# [The task]
This calls for a verbatim copy of all the data, with no images carried over.

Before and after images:

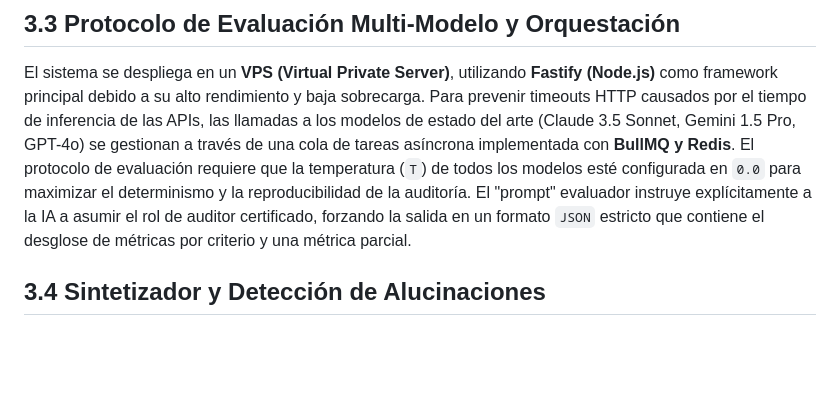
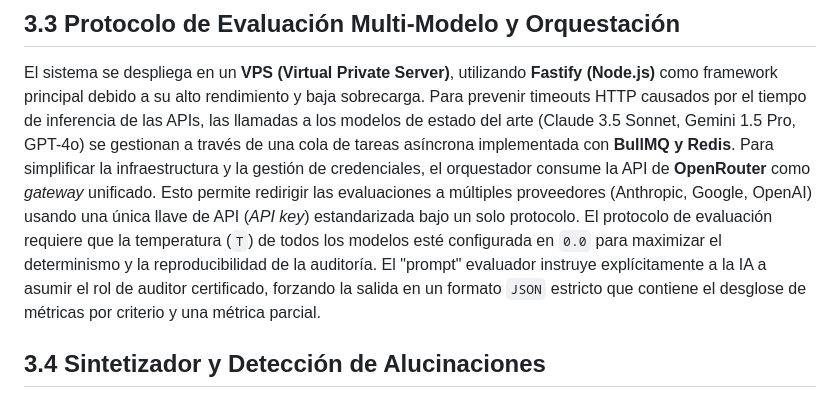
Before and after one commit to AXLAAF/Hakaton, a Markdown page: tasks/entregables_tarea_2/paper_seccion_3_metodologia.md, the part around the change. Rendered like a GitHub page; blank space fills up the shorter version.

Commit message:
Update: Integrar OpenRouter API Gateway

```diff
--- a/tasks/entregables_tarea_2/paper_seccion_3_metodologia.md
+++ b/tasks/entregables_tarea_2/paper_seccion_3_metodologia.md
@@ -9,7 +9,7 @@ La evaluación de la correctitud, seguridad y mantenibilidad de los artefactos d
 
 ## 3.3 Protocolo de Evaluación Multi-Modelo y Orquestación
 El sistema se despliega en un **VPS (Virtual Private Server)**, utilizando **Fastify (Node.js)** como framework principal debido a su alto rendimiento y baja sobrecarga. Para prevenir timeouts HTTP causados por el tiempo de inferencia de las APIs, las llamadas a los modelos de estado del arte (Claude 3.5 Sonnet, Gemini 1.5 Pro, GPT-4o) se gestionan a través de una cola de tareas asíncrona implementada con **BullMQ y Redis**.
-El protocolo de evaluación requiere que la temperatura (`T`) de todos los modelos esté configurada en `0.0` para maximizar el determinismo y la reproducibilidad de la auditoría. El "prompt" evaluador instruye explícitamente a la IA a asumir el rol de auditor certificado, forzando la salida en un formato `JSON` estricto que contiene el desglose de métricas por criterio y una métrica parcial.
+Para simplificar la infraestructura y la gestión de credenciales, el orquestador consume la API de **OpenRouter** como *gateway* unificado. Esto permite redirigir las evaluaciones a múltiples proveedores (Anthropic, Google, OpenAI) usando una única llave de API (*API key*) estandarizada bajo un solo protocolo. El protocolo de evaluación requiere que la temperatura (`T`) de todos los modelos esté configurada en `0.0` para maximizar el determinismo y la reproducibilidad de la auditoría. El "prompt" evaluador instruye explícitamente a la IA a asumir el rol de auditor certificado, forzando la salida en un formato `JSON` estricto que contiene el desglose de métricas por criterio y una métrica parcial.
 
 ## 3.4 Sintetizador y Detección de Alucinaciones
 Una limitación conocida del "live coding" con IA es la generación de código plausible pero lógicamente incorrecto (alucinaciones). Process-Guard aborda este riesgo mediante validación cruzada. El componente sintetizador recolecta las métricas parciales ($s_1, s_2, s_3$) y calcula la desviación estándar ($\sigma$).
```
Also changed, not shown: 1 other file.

# [Expected output]
Before and after one commit to AXLAAF/Hakaton, a Markdown page: tasks/entregables_tarea_2/paper_seccion_3_metodologia.md, the part around the change. Rendered like a GitHub page; blank space fills up the shorter version.

Commit message:
Update: Integrar OpenRouter API Gateway

```diff
--- a/tasks/entregables_tarea_2/paper_seccion_3_metodologia.md
+++ b/tasks/entregables_tarea_2/paper_seccion_3_metodologia.md
@@ -9,7 +9,7 @@ La evaluación de la correctitud, seguridad y mantenibilidad de los artefactos d
 
 ## 3.3 Protocolo de Evaluación Multi-Modelo y Orquestación
 El sistema se despliega en un **VPS (Virtual Private Server)**, utilizando **Fastify (Node.js)** como framework principal debido a su alto rendimiento y baja sobrecarga. Para prevenir timeouts HTTP causados por el tiempo de inferencia de las APIs, las llamadas a los modelos de estado del arte (Claude 3.5 Sonnet, Gemini 1.5 Pro, GPT-4o) se gestionan a través de una cola de tareas asíncrona implementada con **BullMQ y Redis**.
-El protocolo de evaluación requiere que la temperatura (`T`) de todos los modelos esté configurada en `0.0` para maximizar el determinismo y la reproducibilidad de la auditoría. El "prompt" evaluador instruye explícitamente a la IA a asumir el rol de auditor certificado, forzando la salida en un formato `JSON` estricto que contiene el desglose de métricas por criterio y una métrica parcial.
+Para simplificar la infraestructura y la gestión de credenciales, el orquestador consume la API de **OpenRouter** como *gateway* unificado. Esto permite redirigir las evaluaciones a múltiples proveedores (Anthropic, Google, OpenAI) usando una única llave de API (*API key*) estandarizada bajo un solo protocolo. El protocolo de evaluación requiere que la temperatura (`T`) de todos los modelos esté configurada en `0.0` para maximizar el determinismo y la reproducibilidad de la auditoría. El "prompt" evaluador instruye explícitamente a la IA a asumir el rol de auditor certificado, forzando la salida en un formato `JSON` estricto que contiene el desglose de métricas por criterio y una métrica parcial.
 
 ## 3.4 Sintetizador y Detección de Alucinaciones
 Una limitación conocida del "live coding" con IA es la generación de código plausible pero lógicamente incorrecto (alucinaciones). Process-Guard aborda este riesgo mediante validación cruzada. El componente sintetizador recolecta las métricas parciales ($s_1, s_2, s_3$) y calcula la desviación estándar ($\sigma$).
```
Also changed, not shown: 1 other file.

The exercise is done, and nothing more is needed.